the availability of appropriate endpoints and biomarkers, and the extent of clinical experience with the innovative and follow-on
product. Additionally, the importance of understanding the MOA and active portions of follow-on NBCDs cannot be overemphasized.
Without this available information, the characterization process of these products is suspect.
Globally, regulatory authorities have maintained that the clinically active portions of a pharmaceutical product must be defined
in order to demonstrate sameness for a follow on product. Without this essential component to the characterization of NBCDs,
regulatory authorities cannot definitively know whether the follow-on product is equivalent, or even similar, to the reference
drug.

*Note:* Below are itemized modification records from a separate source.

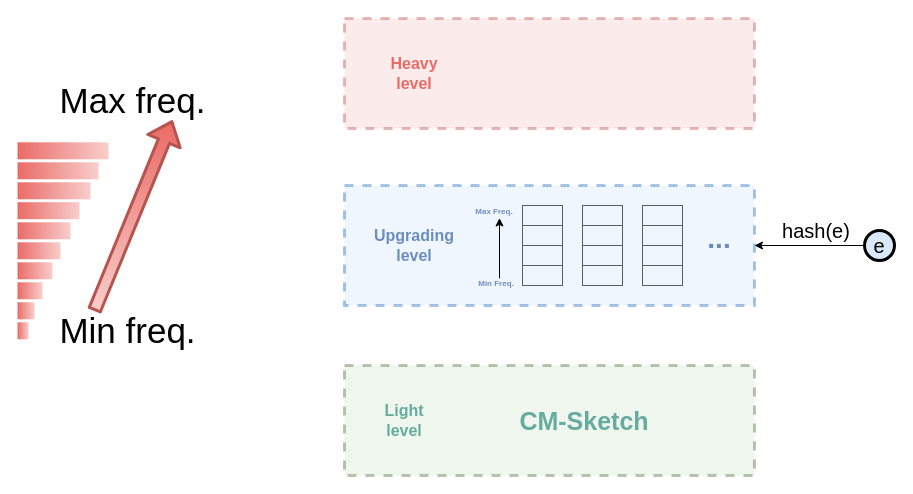
This is page "第 12 页" (10 of 10) of draw.drawio from ChowChongTong/HelloWorld, a draw.io file, before an edit. Source tidied: cells renumbered, new cells numbered last; positions are measured from the earlier drawing's top-left corner, leaving out a move shared by most shapes. Both pictures are drawn from the tidied source at 100%, with x=0, y=0 at pixel (14, 18).
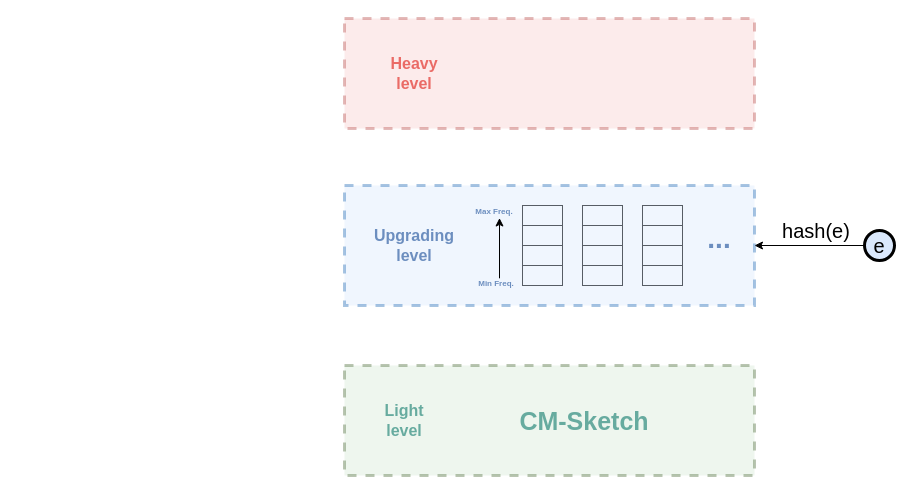
After the change.

Change to the diagram source:
```diff
@@
-    <mxCell id="23" value="&lt;font style=&quot;font-size: 35px&quot;&gt;Max freq.&lt;/font&gt;" style="text;html=1;align=center;verticalAlign=middle;fontStyle=0;fontFamily=Helvetica;fontSize=30;strokeWidth=3;" parent="1" vertex="1">
-      <mxGeometry x="38" y="61.8" width="160" height="40" as="geometry" />
-    </mxCell>
-    <mxCell id="24" value="&lt;font style=&quot;font-size: 35px&quot;&gt;Min freq.&lt;/font&gt;" style="text;html=1;align=center;verticalAlign=middle;points=[];fontStyle=0;fontFamily=Helvetica;fontSize=30;strokeWidth=3;" parent="1" vertex="1">
-      <mxGeometry x="38" y="292.2" width="150" height="40" as="geometry" />
-    </mxCell>
-    <mxCell id="25" style="rounded=0;whiteSpace=wrap;html=1;fontFamily=Helvetica;strokeWidth=3;fillColor=#f8cecc;strokeColor=none;gradientColor=#ea6b66;rotation=90;direction=east;" parent="1" vertex="1">
-      <mxGeometry x="40" y="86.8" width="17" height="91" as="geometry" />
-    </mxCell>
-    <mxCell id="26" style="rounded=0;whiteSpace=wrap;html=1;fontFamily=Helvetica;strokeWidth=3;fillColor=#f8cecc;strokeColor=none;gradientColor=#ea6b66;rotation=90;imageAspect=1;absoluteArcSize=0;" parent="1" vertex="1">
-      <mxGeometry x="35" y="111.8" width="17" height="81" as="geometry" />
-    </mxCell>
-    <mxCell id="27" style="rounded=0;whiteSpace=wrap;html=1;fontFamily=Helvetica;strokeWidth=3;fillColor=#f8cecc;strokeColor=none;gradientColor=#ea6b66;rotation=90;" parent="1" vertex="1">
-      <mxGeometry x="31" y="135.8" width="17" height="73" as="geometry" />
-    </mxCell>
-    <mxCell id="28" style="rounded=0;whiteSpace=wrap;html=1;fontFamily=Helvetica;strokeWidth=3;fillColor=#f8cecc;strokeColor=none;gradientColor=#ea6b66;rotation=90;" parent="1" vertex="1">
-      <mxGeometry x="25.5" y="161.2" width="17" height="62" as="geometry" />
-    </mxCell>
-    <mxCell id="29" style="rounded=0;whiteSpace=wrap;html=1;fontFamily=Helvetica;strokeWidth=3;fillColor=#f8cecc;strokeColor=none;gradientColor=#ea6b66;rotation=90;" parent="1" vertex="1">
-      <mxGeometry x="21" y="185.8" width="17" height="53" as="geometry" />
-    </mxCell>
-    <mxCell id="30" style="rounded=0;whiteSpace=wrap;html=1;fontFamily=Helvetica;strokeWidth=3;fillColor=#f8cecc;strokeColor=none;gradientColor=#ea6b66;rotation=90;" parent="1" vertex="1">
-      <mxGeometry x="16" y="210.8" width="17" height="43" as="geometry" />
-    </mxCell>
-    <mxCell id="31" style="rounded=0;whiteSpace=wrap;html=1;fontFamily=Helvetica;strokeWidth=3;fillColor=#f8cecc;strokeColor=none;gradientColor=#ea6b66;rotation=90;" parent="1" vertex="1">
-      <mxGeometry x="12" y="234.8" width="17" height="35" as="geometry" />
-    </mxCell>
-    <mxCell id="32" style="rounded=0;whiteSpace=wrap;html=1;fontFamily=Helvetica;strokeWidth=3;fillColor=#f8cecc;strokeColor=none;gradientColor=#ea6b66;rotation=90;" parent="1" vertex="1">
-      <mxGeometry x="7" y="259.8" width="17" height="25" as="geometry" />
-    </mxCell>
-    <mxCell id="33" style="rounded=0;whiteSpace=wrap;html=1;fontFamily=Helvetica;strokeWidth=3;fillColor=#f8cecc;strokeColor=none;gradientColor=#ea6b66;rotation=90;" parent="1" vertex="1">
-      <mxGeometry x="3" y="283.8" width="17" height="17" as="geometry" />
-    </mxCell>
-    <mxCell id="34" style="rounded=0;whiteSpace=wrap;html=1;fontFamily=Helvetica;strokeWidth=3;fillColor=#f8cecc;strokeColor=none;gradientColor=#ea6b66;rotation=90;" parent="1" vertex="1">
-      <mxGeometry y="306.8" width="17" height="11" as="geometry" />
-    </mxCell>
-    <mxCell id="35" style="jettySize=auto;html=1;startArrow=none;startFill=0;endArrow=block;endFill=0;strokeColor=#b85450;strokeWidth=3;fontStyle=1;jumpStyle=gap;jumpSize=10;rounded=1;fontFamily=Helvetica;fontSize=30;fillColor=#f8cecc;gradientColor=#ea6b66;shape=flexArrow;gradientDirection=north;exitX=0.278;exitY=0.009;exitDx=0;exitDy=0;exitPerimeter=0;" parent="1" edge="1" source="24">
-      <mxGeometry relative="1" as="geometry">
-        <mxPoint x="158" y="101.8" as="targetPoint" />
-      </mxGeometry>
-    </mxCell>
```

The issue of pharmaceutical equivalence/sameness is significant as it determines how much previous work can be relied
upon for the approval of new medications. ANVISA must determine the level of necessary data on a case-by-case basis to ensure
products available on the market possess adequate non-clinical and/or clinical data to ascertain sufficient safety and efficacy
ANVISA has made great strides in defining a regulatory pathway for biosimilars in order to bring these complex therapies to
market. With continued advancements in science, more complex therapies will continue to be brought to market. Oftentimes,
these complex therapies are able to provide benefits for patients that were previously unachievable. As the agency continues
to further define strategy for biosimilars, distinct guidelines should be developed surrounding NBCDs to ensure that all complex
products are safely regulated for patients.
J. Michael Nicholas, PhD is Senior Director, Life Cycle Initiatives at Teva Pharmaceuticals. He can be reached at firstname.lastname@example.org